With leaders of Tulsa-based Helmerich and Payne declaring the unprecedented events caused by COVID-19 have had a dramatic impact on the company, they said the firm suffered a net loss of $421 million or $3.88 per diluted share for the quarter ending March 31, 2020. Further, the company incurred a non-cash impairment charge of $563 million as leadership believes things will get worse before they get better.
The loss compares to $31 million in net income or 27-cents a share at the end of the fourth quarter of 2019.
The company had already announced plans to reduce annual dividends by $200 million and cut capital expenditures by nearly $95 million.
Despite the reported losses, the company managed to increase its U.S. land revenue $22 million to $531 million compared to the last quarter of 2019, even as the revenue days declined 2 percennt to 17,273 from 17,684. The company also saw a one percent increase in its average rig revenue.
The firm said it still has a debt-to-cap ratio of 12% with nearly $380 million in cash on hand and no amounts drawn on its $750 million revolving credit facility.
Company President and CEO John Lindsay noted how the coronavirus and the oil price war abruptly resulted in a decrease in demand for refined productions and also brought about an abundance of supply.
“Consequently, some E&P companies are having to shut-in and stop production, and are not completing or drilling additional wells until the supply-demand balance is restored and production and drilling become economically viable once again. We believe these ramifications have yet to be fully reflected in industry activity levels and we expect steeper declines in our third fiscal quarter,” he said.
“H&P has responded to many downturns and we believe that our consistent long-term perspective and our financial strength enables us to further the strategic objectives of the Company. In this regard, we will remain focused on new commercial models, expanding our digital technology offerings to the market,
increasing our international presence and cost management.”
The quarterly report made no mention of any planned reductions in the company workforce, but Senior Vice President and Chief Financial Officer Mark Smith made it clear that the company will look for ways to trim expenses.
Further cost reductions will come to fruition over the coming quarters as we reduce additional overhead and implement evergreen cost reductions throughout the Company, to right-size
the cost structure for a lower expected activity level.”
He revealed that the company’s impairment charge of $563 million affected 95 rigs of which 37 were decommissioned subsequent to the end of the quarter.
“The full extent of the COVID-19 pandemic is uncertain, and we are unable to reasonably estimate the duration and ultimate impact, including the timing of or level to which the industry will recover. Consequently, we cannot be certain of the degree of the impact on H&P’s operations or financial position in
the future,” added Smith.
Here is how the company experienced losses. International Land Operations had an operating loss of $152.5 million compared to operating income of $3.1 million in the previous quarter.
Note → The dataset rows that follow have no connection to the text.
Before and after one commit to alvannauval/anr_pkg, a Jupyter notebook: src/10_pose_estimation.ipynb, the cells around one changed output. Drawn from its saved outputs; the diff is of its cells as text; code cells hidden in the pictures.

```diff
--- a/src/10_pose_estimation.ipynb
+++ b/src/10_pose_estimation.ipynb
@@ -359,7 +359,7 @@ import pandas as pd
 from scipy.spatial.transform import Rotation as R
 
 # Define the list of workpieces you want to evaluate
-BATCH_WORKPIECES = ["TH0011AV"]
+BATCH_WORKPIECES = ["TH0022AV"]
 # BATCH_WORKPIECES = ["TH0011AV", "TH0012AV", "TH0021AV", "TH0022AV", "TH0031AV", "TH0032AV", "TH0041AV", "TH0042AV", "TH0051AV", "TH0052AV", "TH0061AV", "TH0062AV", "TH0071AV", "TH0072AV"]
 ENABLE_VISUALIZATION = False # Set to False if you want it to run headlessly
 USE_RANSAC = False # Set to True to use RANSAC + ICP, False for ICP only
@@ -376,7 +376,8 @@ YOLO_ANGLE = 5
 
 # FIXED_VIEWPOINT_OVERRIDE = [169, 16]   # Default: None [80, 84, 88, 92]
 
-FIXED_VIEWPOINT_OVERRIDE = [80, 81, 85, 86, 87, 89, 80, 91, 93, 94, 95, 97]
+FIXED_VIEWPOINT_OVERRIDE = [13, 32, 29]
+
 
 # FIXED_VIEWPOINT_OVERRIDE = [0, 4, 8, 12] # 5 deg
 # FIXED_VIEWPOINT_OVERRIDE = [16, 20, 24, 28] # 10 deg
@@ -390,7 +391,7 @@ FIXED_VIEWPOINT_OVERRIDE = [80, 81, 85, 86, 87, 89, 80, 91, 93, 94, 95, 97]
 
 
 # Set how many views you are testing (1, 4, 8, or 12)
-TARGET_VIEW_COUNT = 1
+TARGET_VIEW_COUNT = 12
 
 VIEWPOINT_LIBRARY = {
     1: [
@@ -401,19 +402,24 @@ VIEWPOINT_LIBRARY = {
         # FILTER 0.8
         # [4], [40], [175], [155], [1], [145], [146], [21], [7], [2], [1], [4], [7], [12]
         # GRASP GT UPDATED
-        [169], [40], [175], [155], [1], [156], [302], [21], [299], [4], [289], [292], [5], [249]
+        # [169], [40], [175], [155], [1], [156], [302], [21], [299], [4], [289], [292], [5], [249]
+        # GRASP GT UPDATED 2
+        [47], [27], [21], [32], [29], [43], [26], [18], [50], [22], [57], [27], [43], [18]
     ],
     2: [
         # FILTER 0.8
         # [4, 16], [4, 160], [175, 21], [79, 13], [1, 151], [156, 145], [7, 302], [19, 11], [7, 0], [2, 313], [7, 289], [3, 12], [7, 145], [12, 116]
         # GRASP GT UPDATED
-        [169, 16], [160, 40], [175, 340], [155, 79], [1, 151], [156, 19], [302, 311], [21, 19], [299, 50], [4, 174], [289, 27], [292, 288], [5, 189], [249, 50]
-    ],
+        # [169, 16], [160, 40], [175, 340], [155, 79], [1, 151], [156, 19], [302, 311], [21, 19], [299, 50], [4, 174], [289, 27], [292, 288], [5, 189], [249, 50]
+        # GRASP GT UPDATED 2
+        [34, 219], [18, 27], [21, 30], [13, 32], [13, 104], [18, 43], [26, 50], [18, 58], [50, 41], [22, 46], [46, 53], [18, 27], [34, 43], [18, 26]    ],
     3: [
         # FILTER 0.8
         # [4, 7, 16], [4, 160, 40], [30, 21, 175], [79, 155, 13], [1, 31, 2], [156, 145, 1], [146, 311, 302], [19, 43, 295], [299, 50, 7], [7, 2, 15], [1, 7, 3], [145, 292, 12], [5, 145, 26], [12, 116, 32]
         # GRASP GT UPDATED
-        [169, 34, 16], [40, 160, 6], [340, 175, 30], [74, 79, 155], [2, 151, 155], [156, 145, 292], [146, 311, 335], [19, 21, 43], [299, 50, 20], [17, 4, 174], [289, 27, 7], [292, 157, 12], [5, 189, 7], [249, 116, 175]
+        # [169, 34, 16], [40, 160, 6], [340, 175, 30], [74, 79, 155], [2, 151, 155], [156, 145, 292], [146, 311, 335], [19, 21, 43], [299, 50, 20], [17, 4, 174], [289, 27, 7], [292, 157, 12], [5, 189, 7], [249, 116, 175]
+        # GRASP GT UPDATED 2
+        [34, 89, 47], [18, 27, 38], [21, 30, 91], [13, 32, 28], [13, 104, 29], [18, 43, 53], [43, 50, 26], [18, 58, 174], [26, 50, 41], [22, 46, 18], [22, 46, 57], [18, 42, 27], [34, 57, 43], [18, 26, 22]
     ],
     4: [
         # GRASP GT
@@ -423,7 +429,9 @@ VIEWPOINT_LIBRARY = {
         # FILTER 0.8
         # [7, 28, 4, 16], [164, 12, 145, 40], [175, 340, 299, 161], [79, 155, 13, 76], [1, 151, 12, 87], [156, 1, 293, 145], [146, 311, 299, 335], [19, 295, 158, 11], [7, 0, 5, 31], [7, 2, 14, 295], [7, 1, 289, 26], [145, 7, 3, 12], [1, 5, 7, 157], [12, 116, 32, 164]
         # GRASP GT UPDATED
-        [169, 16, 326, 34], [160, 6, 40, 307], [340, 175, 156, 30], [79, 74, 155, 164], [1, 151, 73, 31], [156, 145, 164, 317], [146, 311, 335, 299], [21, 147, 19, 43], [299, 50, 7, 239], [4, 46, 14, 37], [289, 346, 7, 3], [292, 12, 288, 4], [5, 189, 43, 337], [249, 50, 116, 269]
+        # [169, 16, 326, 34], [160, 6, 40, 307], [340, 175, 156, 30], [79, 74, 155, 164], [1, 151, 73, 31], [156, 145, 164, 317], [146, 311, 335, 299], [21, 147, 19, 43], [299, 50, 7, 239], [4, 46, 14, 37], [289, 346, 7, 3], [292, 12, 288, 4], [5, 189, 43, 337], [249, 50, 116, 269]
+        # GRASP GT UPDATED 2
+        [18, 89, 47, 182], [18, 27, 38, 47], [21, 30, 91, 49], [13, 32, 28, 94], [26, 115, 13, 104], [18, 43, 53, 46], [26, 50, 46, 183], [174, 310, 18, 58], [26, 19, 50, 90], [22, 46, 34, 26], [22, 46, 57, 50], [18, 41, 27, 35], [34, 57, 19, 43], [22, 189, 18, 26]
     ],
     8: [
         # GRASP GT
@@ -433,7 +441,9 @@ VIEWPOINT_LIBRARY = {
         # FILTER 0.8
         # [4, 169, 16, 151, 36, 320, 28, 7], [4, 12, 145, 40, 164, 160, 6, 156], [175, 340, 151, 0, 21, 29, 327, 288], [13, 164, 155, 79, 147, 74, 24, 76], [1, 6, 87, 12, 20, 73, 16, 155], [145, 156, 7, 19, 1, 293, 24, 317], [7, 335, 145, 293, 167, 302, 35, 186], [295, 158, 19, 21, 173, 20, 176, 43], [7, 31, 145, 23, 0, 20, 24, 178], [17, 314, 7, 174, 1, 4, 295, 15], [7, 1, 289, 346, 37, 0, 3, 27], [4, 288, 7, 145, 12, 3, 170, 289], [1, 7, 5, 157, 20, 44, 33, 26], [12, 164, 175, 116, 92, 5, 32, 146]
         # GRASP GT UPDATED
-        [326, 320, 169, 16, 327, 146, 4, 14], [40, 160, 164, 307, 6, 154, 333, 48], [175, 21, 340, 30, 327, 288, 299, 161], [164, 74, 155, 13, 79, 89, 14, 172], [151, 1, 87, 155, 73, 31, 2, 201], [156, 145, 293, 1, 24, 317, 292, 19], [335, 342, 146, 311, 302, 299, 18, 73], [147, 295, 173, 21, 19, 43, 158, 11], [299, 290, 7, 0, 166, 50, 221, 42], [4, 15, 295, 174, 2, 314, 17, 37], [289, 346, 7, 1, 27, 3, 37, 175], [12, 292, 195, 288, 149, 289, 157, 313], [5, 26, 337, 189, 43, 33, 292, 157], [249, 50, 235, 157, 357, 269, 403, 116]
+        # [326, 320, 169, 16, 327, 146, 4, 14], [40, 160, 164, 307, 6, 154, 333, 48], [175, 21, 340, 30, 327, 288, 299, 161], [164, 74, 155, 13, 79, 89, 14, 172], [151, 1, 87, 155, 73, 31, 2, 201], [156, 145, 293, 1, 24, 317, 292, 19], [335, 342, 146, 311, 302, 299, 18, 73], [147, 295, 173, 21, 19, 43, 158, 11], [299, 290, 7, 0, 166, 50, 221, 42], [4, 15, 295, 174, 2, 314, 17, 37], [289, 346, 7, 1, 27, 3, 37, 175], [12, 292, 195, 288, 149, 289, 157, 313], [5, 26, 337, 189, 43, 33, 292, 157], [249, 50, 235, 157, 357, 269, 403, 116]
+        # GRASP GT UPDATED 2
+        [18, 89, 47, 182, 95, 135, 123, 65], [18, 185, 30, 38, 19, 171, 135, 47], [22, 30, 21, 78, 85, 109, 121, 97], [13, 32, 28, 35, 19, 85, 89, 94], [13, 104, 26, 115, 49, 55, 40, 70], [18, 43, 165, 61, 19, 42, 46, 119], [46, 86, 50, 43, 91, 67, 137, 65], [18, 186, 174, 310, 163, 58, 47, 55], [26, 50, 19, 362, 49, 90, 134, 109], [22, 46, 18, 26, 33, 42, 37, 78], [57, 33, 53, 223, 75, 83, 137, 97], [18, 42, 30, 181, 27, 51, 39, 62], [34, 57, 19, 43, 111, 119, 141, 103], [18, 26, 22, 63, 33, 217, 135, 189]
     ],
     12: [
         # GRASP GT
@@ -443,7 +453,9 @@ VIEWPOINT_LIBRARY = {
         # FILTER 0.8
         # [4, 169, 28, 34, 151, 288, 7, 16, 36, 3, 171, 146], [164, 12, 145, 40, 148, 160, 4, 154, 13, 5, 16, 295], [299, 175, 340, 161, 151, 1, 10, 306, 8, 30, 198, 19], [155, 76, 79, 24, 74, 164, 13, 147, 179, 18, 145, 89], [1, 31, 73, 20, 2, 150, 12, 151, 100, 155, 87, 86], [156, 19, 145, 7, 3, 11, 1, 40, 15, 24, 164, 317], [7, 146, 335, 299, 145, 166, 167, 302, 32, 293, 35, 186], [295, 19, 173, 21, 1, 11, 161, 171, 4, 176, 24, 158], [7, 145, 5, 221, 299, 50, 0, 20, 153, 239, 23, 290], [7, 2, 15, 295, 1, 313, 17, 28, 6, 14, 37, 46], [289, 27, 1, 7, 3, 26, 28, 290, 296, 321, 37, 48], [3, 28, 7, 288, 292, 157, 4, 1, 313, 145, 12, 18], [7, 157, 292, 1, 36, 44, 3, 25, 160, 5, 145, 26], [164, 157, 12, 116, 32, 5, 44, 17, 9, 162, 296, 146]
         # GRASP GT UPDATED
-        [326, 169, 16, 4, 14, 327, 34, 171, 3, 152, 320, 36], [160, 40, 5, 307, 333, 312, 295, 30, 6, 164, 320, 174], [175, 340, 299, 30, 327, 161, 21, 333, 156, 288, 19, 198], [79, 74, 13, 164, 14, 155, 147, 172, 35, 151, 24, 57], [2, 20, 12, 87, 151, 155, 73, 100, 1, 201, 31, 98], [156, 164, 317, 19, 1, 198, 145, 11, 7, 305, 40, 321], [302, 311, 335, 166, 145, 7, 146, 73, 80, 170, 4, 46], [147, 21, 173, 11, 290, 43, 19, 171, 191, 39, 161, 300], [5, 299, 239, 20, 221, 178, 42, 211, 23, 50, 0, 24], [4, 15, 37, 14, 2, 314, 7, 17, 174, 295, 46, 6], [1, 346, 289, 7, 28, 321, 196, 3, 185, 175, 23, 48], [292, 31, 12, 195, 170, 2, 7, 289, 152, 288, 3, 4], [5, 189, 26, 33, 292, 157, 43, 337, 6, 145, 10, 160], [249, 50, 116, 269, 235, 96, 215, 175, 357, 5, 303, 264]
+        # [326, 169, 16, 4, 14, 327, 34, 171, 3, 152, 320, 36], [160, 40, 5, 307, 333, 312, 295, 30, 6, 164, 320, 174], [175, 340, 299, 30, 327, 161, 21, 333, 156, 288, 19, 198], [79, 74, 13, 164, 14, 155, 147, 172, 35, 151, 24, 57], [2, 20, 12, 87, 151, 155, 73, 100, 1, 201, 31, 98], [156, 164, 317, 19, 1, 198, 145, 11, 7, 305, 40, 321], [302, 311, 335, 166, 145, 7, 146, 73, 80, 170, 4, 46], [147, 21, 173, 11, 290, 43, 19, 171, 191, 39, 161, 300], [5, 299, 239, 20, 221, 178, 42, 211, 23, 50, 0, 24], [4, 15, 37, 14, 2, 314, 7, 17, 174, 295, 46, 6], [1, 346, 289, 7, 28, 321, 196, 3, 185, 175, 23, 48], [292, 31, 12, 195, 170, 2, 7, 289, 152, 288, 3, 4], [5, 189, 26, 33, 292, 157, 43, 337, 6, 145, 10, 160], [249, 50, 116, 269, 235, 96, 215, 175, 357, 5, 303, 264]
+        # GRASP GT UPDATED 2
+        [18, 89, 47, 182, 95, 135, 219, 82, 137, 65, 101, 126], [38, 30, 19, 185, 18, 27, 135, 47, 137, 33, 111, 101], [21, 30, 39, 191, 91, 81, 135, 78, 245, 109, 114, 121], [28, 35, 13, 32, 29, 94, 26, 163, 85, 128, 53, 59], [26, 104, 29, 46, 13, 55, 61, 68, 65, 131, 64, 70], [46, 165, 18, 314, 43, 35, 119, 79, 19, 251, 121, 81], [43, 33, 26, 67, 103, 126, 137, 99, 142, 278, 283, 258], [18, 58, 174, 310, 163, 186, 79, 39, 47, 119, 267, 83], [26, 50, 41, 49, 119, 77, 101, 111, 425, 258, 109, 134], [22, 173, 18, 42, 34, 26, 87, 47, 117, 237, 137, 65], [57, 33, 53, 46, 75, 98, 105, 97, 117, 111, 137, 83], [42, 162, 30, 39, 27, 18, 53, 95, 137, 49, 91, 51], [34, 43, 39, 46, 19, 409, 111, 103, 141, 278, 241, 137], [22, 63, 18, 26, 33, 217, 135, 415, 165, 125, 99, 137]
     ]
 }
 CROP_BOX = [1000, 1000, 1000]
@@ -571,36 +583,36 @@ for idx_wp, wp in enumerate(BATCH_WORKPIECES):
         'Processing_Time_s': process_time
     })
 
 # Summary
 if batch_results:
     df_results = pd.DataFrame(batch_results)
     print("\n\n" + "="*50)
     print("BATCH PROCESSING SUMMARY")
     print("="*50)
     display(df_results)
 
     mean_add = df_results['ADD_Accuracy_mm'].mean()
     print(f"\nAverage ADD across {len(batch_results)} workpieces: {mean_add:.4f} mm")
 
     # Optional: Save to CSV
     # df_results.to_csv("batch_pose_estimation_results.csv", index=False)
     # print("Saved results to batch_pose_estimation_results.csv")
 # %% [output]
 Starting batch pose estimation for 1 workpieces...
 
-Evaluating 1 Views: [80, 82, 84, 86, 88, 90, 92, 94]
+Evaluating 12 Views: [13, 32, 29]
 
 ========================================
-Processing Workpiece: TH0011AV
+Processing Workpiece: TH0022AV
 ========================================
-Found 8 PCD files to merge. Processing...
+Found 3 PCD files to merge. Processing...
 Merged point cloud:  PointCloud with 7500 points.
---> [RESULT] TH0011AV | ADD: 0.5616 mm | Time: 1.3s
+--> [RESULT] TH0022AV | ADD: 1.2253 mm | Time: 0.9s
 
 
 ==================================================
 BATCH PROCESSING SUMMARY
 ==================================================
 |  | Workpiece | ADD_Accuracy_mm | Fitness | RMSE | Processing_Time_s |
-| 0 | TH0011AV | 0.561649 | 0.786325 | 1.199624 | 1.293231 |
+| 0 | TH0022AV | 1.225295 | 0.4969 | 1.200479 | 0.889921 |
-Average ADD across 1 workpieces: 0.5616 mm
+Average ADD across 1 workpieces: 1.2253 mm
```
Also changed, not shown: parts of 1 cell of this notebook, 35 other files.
Offshore Operations had an operating loss of $3.3 million compared to operating income of $6.3 million during the previous quarter. H&P Technologies had an operating loss of $33.6 million compared to an operating loss of $4.6 million during the previous quarter.
Click here to view entire H and P report.
Source: Helmerich and Payne